• Exercise objective: Without the pictures, set down every record below exactly as it reads.

[Records from a dataset]
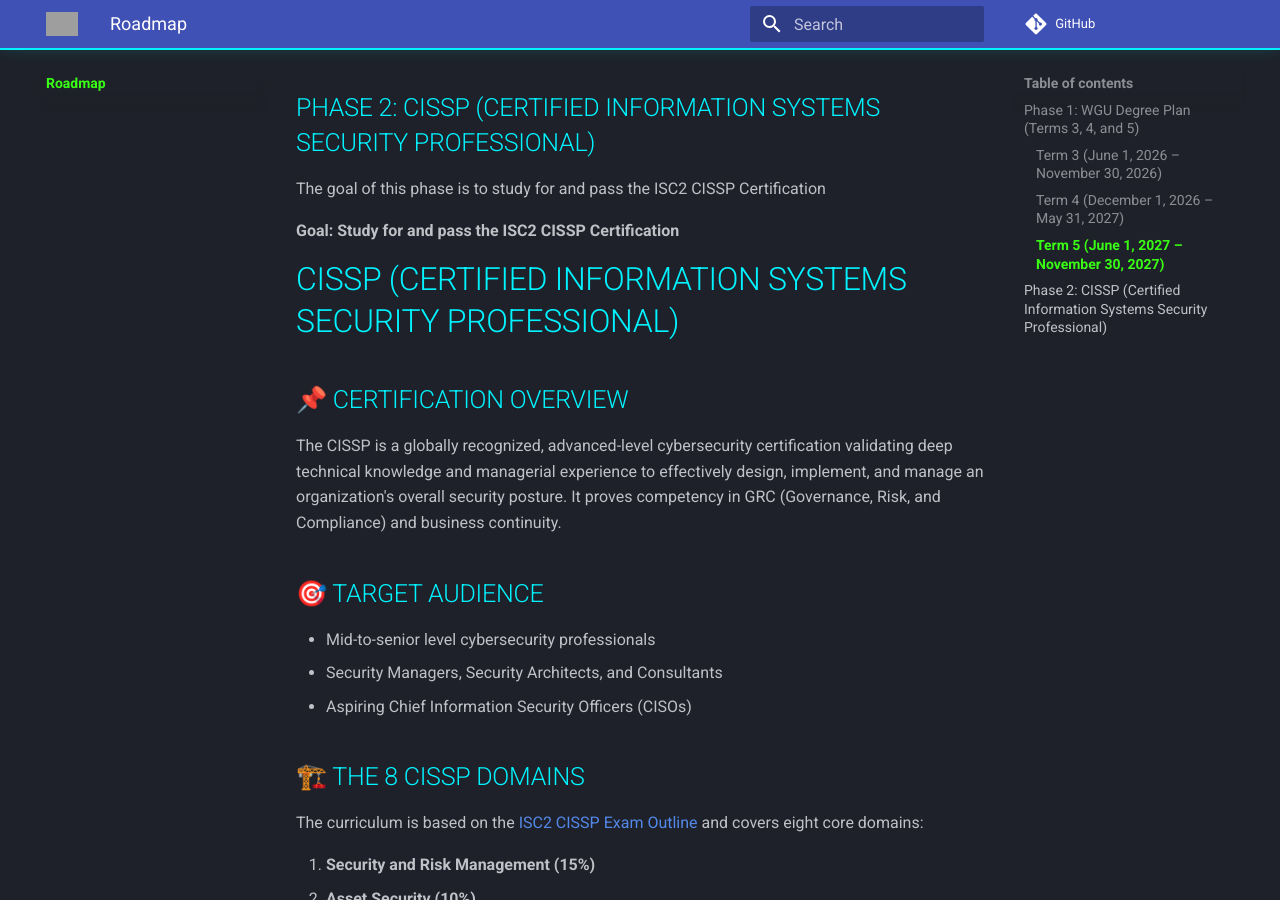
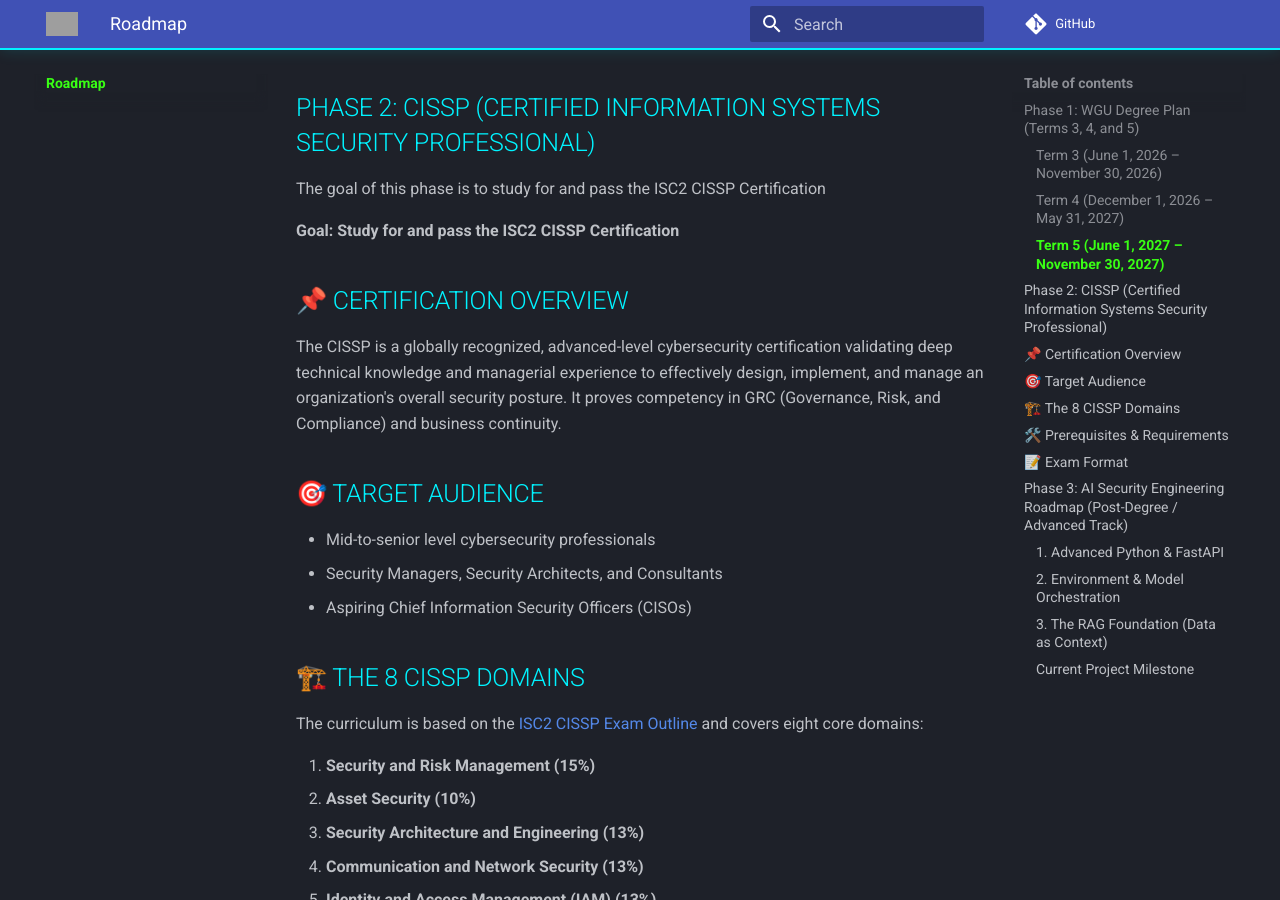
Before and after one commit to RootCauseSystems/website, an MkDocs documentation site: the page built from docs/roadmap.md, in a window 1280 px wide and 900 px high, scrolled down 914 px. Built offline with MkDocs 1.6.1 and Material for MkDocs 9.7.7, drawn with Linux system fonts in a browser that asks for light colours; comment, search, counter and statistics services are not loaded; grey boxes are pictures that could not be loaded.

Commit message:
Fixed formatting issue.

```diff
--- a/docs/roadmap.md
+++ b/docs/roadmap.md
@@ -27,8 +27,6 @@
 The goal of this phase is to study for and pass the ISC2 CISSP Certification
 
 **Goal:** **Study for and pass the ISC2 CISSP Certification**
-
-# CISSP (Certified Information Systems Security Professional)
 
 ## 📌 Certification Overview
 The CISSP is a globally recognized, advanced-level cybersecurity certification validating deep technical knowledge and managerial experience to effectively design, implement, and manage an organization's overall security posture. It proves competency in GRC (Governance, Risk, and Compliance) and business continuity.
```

• Response:
Before and after one commit to RootCauseSystems/website, an MkDocs documentation site: the page built from docs/roadmap.md, in a window 1280 px wide and 900 px high, scrolled down 914 px. Built offline with MkDocs 1.6.1 and Material for MkDocs 9.7.7, drawn with Linux system fonts in a browser that asks for light colours; comment, search, counter and statistics services are not loaded; grey boxes are pictures that could not be loaded.

Commit message:
Fixed formatting issue.

```diff
--- a/docs/roadmap.md
+++ b/docs/roadmap.md
@@ -27,8 +27,6 @@
 The goal of this phase is to study for and pass the ISC2 CISSP Certification
 
 **Goal:** **Study for and pass the ISC2 CISSP Certification**
-
-# CISSP (Certified Information Systems Security Professional)
 
 ## 📌 Certification Overview
 The CISSP is a globally recognized, advanced-level cybersecurity certification validating deep technical knowledge and managerial experience to effectively design, implement, and manage an organization's overall security posture. It proves competency in GRC (Governance, Risk, and Compliance) and business continuity.
```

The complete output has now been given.